This week we extended our colliders so that we could used them to prevent the player going off the edges of the screen. We used it to show how software design needs to evolve.
Our colliders were designed to be connected to an object with three things:
- A property x containing the x-coordinate of its location
- A property y containing the y-coordinate of its location
- A function hit() which was called if the attached collider touched another collider
Something to Connect To
We had colliders already attached to our:
but we didn’t have anything to attach to that could represent the side of the screen.
We created a new class called Static() with nothing more than the x, y and hit() that we needed so that we could connect a collider to it (stored in one more property – collider).
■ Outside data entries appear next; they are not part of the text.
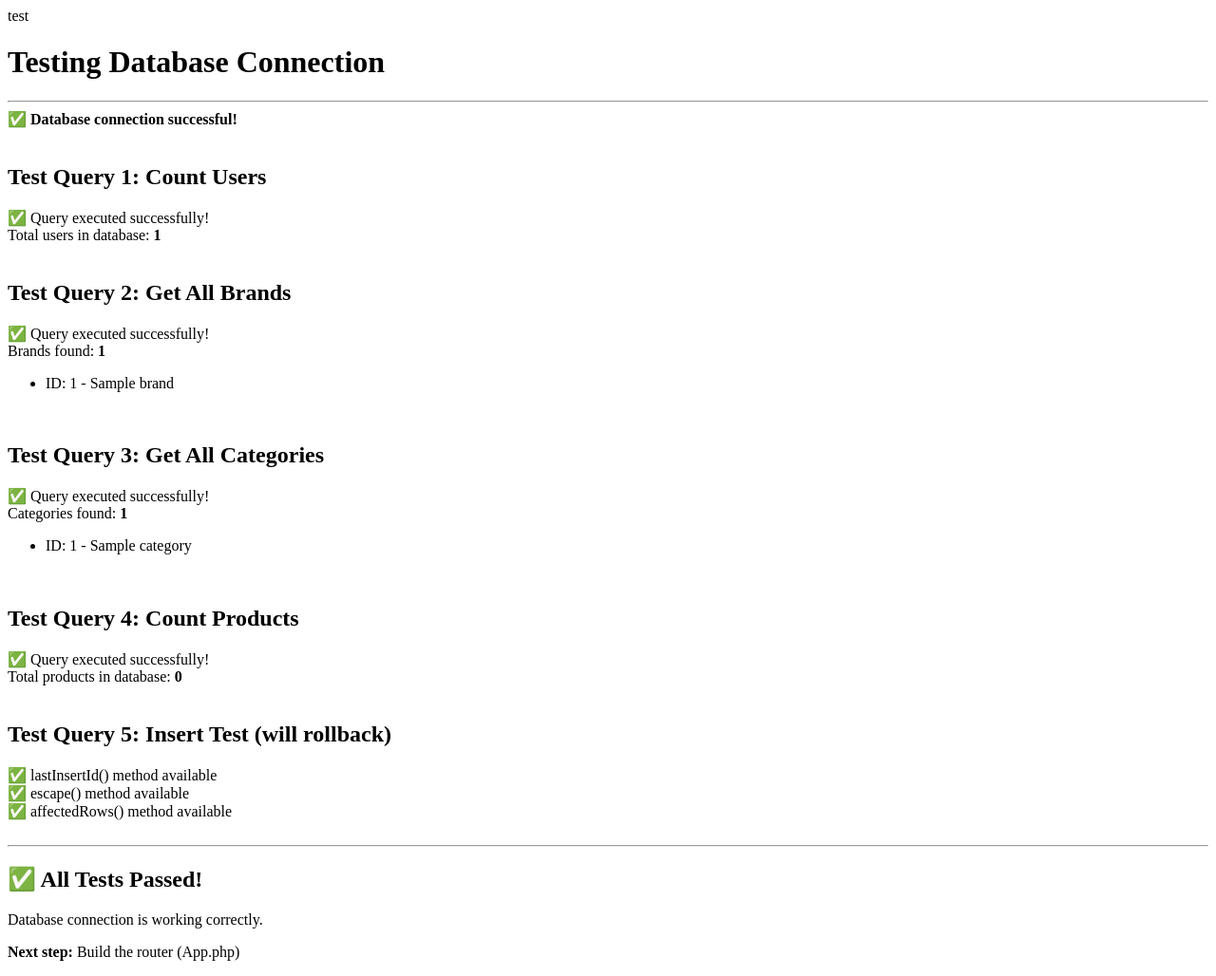
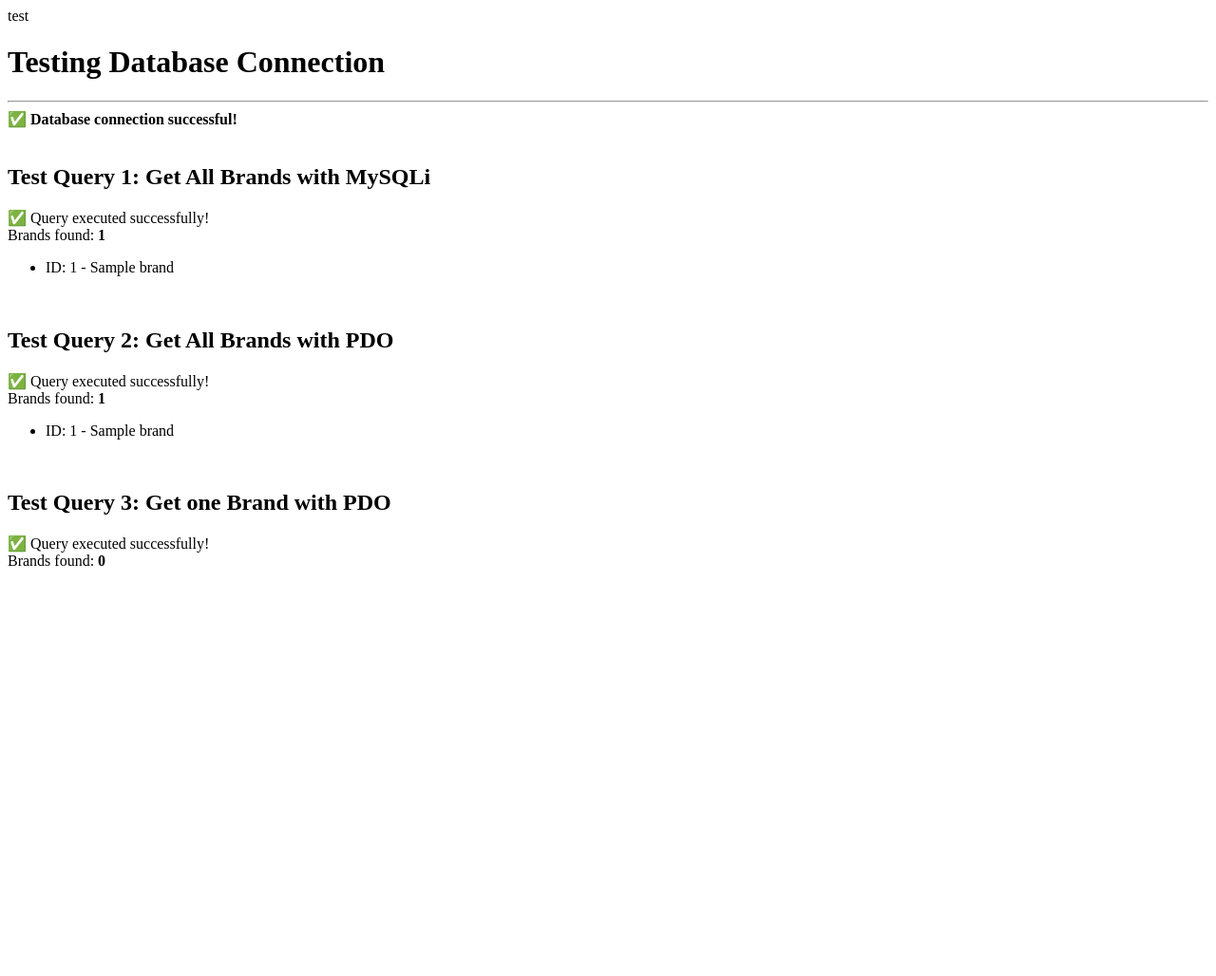
Before and after one commit to Mohmaed-Abdelatif/Bugsy-Multi-level-security, a PHP site: page /Bugsy/test.php in a window 1280 px wide. Shown: the whole page at 95% size. After the commit the page ends 596 px from the top, so only its background shows below. Run offline with PHP 8.4, Linux system fonts and the light colour scheme; tables that the repository leaves empty hold one stand-in row (values such as "Sample post").

Commit message:
initialize PDO in Core/Database to be ready to use in level 2, and some test for MySQLi and PDO

```diff
--- a/app/Core/Database.php
+++ b/app/Core/Database.php
@@ -2,9 +2,9 @@
 // Database Connection Class (All Levels)
 //Level 1: mysql with direct queries(vulnerable to sql injection)
 //Level 2: PDO with prepared statements (secure) - ready but not active yet
-// Level 3: PDO with advanced features (AI, logging) - ready but not active yet
+//Level 3: PDO with advanced features (AI, logging) - ready but not active yet
 
-//* Design: Both MySQLi and PDO connection code exist, but only MySQLi is active for now.
+//Both MySQLi and PDO connection code exist
 
 //Uses Singleton pattern to ensure only ONE connection(instance) of this class exists. => use private constractor so - Only one object of Database is ever created.
 
@@ -112,6 +112,7 @@ class Database
 
     //get the raw MySQLi connection  object
     //used by models that need direct access to mysqli object.
+    //mysqli will initializea utomatically
     public function getMySQLi()
     {
         if(!$this->mysqliInitialized){
@@ -167,21 +168,61 @@ class Database
     //PDO connection (level2&3)
     //---------------------------------------------------
 
+    //initialize PDO connection (for level 2&3)
     private function initializePDO()
     {
+        if($this->pdoInitialized){
+            return; //already connected, don't reconnect
+        }
 
+        try{
+            $dsn = "mysql:host=" . DB_HOST . ";dbname=" . DB_NAME . ";charset=" . DB_CHARSET;
+
+            //create PDO connection with secure options
+            $this->pdo = new \PDO($dsn, DB_USER, DB_PASS, [
+                \PDO::ATTR_ERRMODE => \PDO::ERRMODE_EXCEPTION,  // Throw exceptions on errors
+                \PDO::ATTR_DEFAULT_FETCH_MODE => \PDO::FETCH_ASSOC,  // Return associative arrays
+                \PDO::ATTR_EMULATE_PREPARES => false,  // Real prepared statements (more secure)
+            ]);
+
+            //mark as initialized
+            $this->pdoInitialized = true;
+
+            //log success in devlopment mode (test)
+            if(APP_ENV === 'development'){
+                error_log('PDO connection initialized successfully to: ' . DB_NAME);
+            }
+
+        }catch(\PDOException $e){
+            $this->handleConnectionError('PDO', $e->getMessage(), $e->getCode());
+        }
     }
 
-
+    //get PDO connection (for level 2&3)
+    //when v2 models call this, PDO will initialize automatically
     public function getPDO()
     {
+        if(!$this->pdoInitialized){
+            $this->initializePDO();
+        }
 
+
+        return $this->pdo;
     }
 
+    //prepare PDO statement
+    public function prepare($sql)
+    {
+        if(!$this->pdoInitialized){
+            $this->initializePDO();
+        }
 
-    public function perpare($sql)
-    {
+        //log query for just test (see what queries are running)
+        if(APP_ENV === 'development'){
+            error_log("PDO Query (Secure): " . $sql);
+        }
 
+        return $this->pdo->prepare($sql);
     }
 
     //---------------------------------------------------
--- a/public/test.php
+++ b/public/test.php
@@ -42,22 +42,9 @@ try {
 
     echo "✅ <strong>Database connection successful!</strong><br><br>";
 
-    // Test query: Count users
-    echo "<h2>Test Query 1: Count Users</h2>";
-    $result = $db->query("SELECT COUNT(*) as total FROM users");
-
-    if ($result) {
-        $row = $result->fetch_assoc();
-        echo "✅ Query executed successfully!<br>";
-        echo "Total users in database: <strong>" . $row['total'] . "</strong><br><br>";
-    } else {
-        echo "❌ Query failed!<br><br>";
-    }
-
-    // Test query: Get all brands
-    echo "<h2>Test Query 2: Get All Brands</h2>";
+    // Test query: Get all brands with MySQLi
+    echo "<h2>Test Query 1: Get All Brands with MySQLi</h2>";
     $result = $db->query("SELECT * FROM brands LIMIT 5");
-
     if ($result) {
         echo "✅ Query executed successfully!<br>";
         echo "Brands found: <strong>" . $result->num_rows . "</strong><br>";
@@ -70,45 +57,38 @@ try {
         echo "❌ Query failed!<br><br>";
     }
 
-    // Test query: Get all categories
-    echo "<h2>Test Query 3: Get All Categories</h2>";
-    $result = $db->query("SELECT * FROM categories");
 
+    // Test query: Get all brands with PDO
+    echo "<h2>Test Query 2: Get All Brands with PDO</h2>";
+    $result = $db->prepare("SELECT * FROM brands LIMIT 5");
+    $result->execute();
     if ($result) {
         echo "✅ Query executed successfully!<br>";
-        echo "Categories found: <strong>" . $result->num_rows . "</strong><br>";
+        echo "Brands found: <strong>" . $result->rowCount() . "</strong><br>";
         echo "<ul>";
-        while ($category = $result->fetch_assoc()) {
-            echo "<li>ID: {$category['id']} - {$category['name']}</li>";
+        while ($brand = $result->fetch()) {
+            echo "<li>ID: {$brand['id']} - {$brand['name']}</li>";
         }
         echo "</ul><br>";
     } else {
         echo "❌ Query failed!<br><br>";
     }
 
-    // Test query: Get products count
-    echo "<h2>Test Query 4: Count Products</h2>";
-    $result = $db->query("SELECT COUNT(*) as total FROM products");
-
+    // Test query: Get one brand with PDO
+    echo "<h2>Test Query 3: Get one Brand with PDO</h2>";
+    $result = $db->prepare("SELECT * FROM brands WHERE id = :id");
+    $result->execute(['id'=>4]);
     if ($result) {
-        $row = $result->fetch_assoc();
         echo "✅ Query executed successfully!<br>";
-        echo "Total products in database: <strong>" . $row['total'] . "</strong><br><br>";
+        echo "Brands found: <strong>" . $result->rowCount() . "</strong><br>";
+        echo "<ul>";
+        while ($brand = $result->fetch()) {
+            echo "<li>ID: {$brand['id']} - {$brand['name']} => This is my old phone brand</li>";
+        }
+        echo "</ul><br>";
     } else {
         echo "❌ Query failed!<br><br>";
     }
-
-    // Test lastInsertId() method
-    echo "<h2>Test Query 5: Insert Test (will rollback)</h2>";
-    // We won't actually insert, just demonstrate the method exists
-    echo "✅ lastInsertId() method available<br>";
-    echo "✅ escape() method available<br>";
-    echo "✅ affectedRows() method available<br><br>";
-
-    echo "<hr>";
-    echo "<h2>✅ All Tests Passed!</h2>";
-    echo "<p>Database connection is working correctly.</p>";
-    echo "<p><strong>Next step:</strong> Build the router (App.php)</p>";
 
 } catch (\Exception $e) {
     echo "❌ <strong>Error:</strong> " . $e->getMessage();
```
We created a pair of these colliders positioned at the right and left-hand side of the screen. We made sure to add them to our list in check_colliders(). Nothing much happened. Why? Well, first, the Player didn’t have a collider, so we added one, liberally copying code from Enemy, which a minor change to the description argument.
Now we could see the contact occurring between the edge and the player, though nothing was stopping it moving yet.
As often happens with code, this change had unexpected consequences; bullets were not firing properly any more. Why? Because the player now had a collider and the bullets were becoming inactive immediately because they were hitting that. The fix was to modify the Bullet’s hit() function to ignore hitting a collider with the description “player”.
Stopping the Player Moving
We now knew our player was hitting an edge, but another problem became apparent: we didn’t know which edge!
To properly stop the player and stop it moving too far, we really needed to know which side of the player the collider we’d hit was, but that information wasn’t available to us with the current design.
A couple of quick changes were necessary:
- In Collider.touching(), instead of just passing the descriptors to the objects hit() functions, we changed it to pass the Collider itself.
- In all the hit() functions, we had to made a small adjustment to account for the fact that we were now getting a Collider and not just a string.
With the extra information from the collider, were were able to determine how far the player should be allowed to move to and prevent it going further by setting the x value appropriately.
The files for this week can be found on our GitHub repository.